Well i tried looking up that amp, but Fosgate sight is down. So assuming that the best power out of your amp is 2ohms off the bridged hookup, and the subs are 4 ohms per coil, the best way is to only use one side of each speaker and hook it straight the the bridge. Only using one hook up wont hurt anything, its just for giving you wiring options. And when adding up ohms of speakers, it goes like this. If you had two 4 ohm subs, that'll give you a 2 ohm load. If you hooked up all your hookups, it would be like having four 4 ohm subs, and would give you a 1 ohm load.
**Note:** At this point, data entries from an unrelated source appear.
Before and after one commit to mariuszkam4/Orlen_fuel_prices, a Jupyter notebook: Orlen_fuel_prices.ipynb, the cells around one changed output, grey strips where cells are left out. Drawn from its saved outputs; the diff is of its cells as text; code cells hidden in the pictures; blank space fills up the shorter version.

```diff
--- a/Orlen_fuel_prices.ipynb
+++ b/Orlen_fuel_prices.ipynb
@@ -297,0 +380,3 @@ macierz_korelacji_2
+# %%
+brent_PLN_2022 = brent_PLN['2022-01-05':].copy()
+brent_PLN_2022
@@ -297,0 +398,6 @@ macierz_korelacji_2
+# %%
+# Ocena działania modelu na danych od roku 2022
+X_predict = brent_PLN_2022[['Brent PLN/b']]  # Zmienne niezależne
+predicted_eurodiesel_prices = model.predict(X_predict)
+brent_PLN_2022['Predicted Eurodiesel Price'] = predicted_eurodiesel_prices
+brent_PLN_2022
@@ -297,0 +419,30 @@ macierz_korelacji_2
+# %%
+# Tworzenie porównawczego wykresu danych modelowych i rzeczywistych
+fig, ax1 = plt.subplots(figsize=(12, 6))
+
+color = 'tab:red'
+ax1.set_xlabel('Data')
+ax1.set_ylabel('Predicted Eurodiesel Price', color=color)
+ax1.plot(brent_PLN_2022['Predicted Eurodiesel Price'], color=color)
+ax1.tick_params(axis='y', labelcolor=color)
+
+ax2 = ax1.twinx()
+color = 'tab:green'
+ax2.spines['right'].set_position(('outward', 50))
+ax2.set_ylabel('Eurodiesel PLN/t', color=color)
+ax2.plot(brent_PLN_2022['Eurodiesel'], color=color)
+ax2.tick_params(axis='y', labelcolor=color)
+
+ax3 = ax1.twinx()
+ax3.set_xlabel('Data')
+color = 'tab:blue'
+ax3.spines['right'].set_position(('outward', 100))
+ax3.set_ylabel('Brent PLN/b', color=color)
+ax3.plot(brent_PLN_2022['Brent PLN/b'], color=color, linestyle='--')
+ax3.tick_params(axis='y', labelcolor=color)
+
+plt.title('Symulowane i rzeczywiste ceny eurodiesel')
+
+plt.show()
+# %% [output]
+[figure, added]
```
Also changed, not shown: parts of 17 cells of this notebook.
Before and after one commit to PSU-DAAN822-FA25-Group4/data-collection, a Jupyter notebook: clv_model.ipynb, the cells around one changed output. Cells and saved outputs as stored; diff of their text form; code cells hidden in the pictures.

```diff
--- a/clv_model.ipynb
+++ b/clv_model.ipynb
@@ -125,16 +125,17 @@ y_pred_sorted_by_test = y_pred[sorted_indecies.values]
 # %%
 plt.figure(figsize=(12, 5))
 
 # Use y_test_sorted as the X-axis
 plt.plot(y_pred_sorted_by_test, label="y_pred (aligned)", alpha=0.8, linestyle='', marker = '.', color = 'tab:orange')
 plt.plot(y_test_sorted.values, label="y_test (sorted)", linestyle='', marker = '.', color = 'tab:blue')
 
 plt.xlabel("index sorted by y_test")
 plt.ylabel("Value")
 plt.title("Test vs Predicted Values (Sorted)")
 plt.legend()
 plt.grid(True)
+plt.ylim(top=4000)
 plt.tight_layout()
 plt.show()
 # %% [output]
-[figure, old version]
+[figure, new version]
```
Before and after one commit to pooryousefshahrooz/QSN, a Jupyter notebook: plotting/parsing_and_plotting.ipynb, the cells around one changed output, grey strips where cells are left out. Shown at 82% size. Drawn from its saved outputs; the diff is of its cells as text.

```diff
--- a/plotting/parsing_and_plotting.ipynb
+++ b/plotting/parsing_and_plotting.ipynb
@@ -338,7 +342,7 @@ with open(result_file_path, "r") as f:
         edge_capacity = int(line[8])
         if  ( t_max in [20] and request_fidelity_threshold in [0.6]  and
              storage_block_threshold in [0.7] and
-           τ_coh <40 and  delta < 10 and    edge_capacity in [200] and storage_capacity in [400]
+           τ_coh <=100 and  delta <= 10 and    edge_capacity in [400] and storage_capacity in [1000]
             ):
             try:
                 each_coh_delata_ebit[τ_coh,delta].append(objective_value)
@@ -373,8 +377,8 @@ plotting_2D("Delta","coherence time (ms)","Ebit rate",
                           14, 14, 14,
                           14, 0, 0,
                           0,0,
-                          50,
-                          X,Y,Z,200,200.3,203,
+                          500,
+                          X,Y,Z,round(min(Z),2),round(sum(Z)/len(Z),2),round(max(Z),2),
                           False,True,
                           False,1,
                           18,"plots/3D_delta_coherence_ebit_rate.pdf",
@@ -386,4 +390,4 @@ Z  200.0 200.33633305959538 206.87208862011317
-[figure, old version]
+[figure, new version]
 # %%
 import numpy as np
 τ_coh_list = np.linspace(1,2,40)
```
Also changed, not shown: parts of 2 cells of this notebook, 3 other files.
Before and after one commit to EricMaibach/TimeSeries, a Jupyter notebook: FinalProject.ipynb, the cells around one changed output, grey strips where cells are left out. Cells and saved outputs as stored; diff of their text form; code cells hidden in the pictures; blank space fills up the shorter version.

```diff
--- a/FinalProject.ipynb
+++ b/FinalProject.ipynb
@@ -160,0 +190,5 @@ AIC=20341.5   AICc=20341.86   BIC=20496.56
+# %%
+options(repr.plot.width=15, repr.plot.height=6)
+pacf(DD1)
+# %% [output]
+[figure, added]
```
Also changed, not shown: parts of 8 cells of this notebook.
first you dont bridge both ,, 2nd you will need to find out what ohms your speakers are , and if dual coil what ohms each coil is ,, then find out what ohms your amp runs at , at full power.. then try to match your subs to the same ohm load,, REMEMBER there are diff ways onto how to hook subs on which will change the ohms.. good example 1 dual coil sub each coil is 2 ohms then you can hit a 1 ohm or 4,, depending how you hook them up .. When adding more subs and how you hook them up changes the whole game.. if your not sure on how to hook them up read a manual or go to a local shop you can burn your subs up or worst the amp if hooked up incorrectly ..
they are dual 2 ohm all L7 are 2 voice coil per speaker so it is like 2 speakers not 1 the dual 2 ohm version is so you can use 2 speakers wired in series to get a 2 ohm load 2 ohms + 2 ohms = 4 ohms then parralel the 2 at the amp to cut it in half to get 2 ohms. I have full warranties on mine and i dont really sell alot of them any way I prefer the hifonics they sound better last alot longer and take way more power and put out 3 times as much sound. but i can check it out if you have the info.
Second, I don't think I would recommend mixing n' matching the subs. One of the subs would always be working harder than the rest. If you want to run multiple subs, make them all the same. Sometimes, you can get away with it if they are all the same voice coil impedance, but in this case you've got dual 4 ohm, dual 6 ohm, and single 8 ohm subs all in the mix.
If it were me, I'd probably stay with the single 15w6. But it's your money :)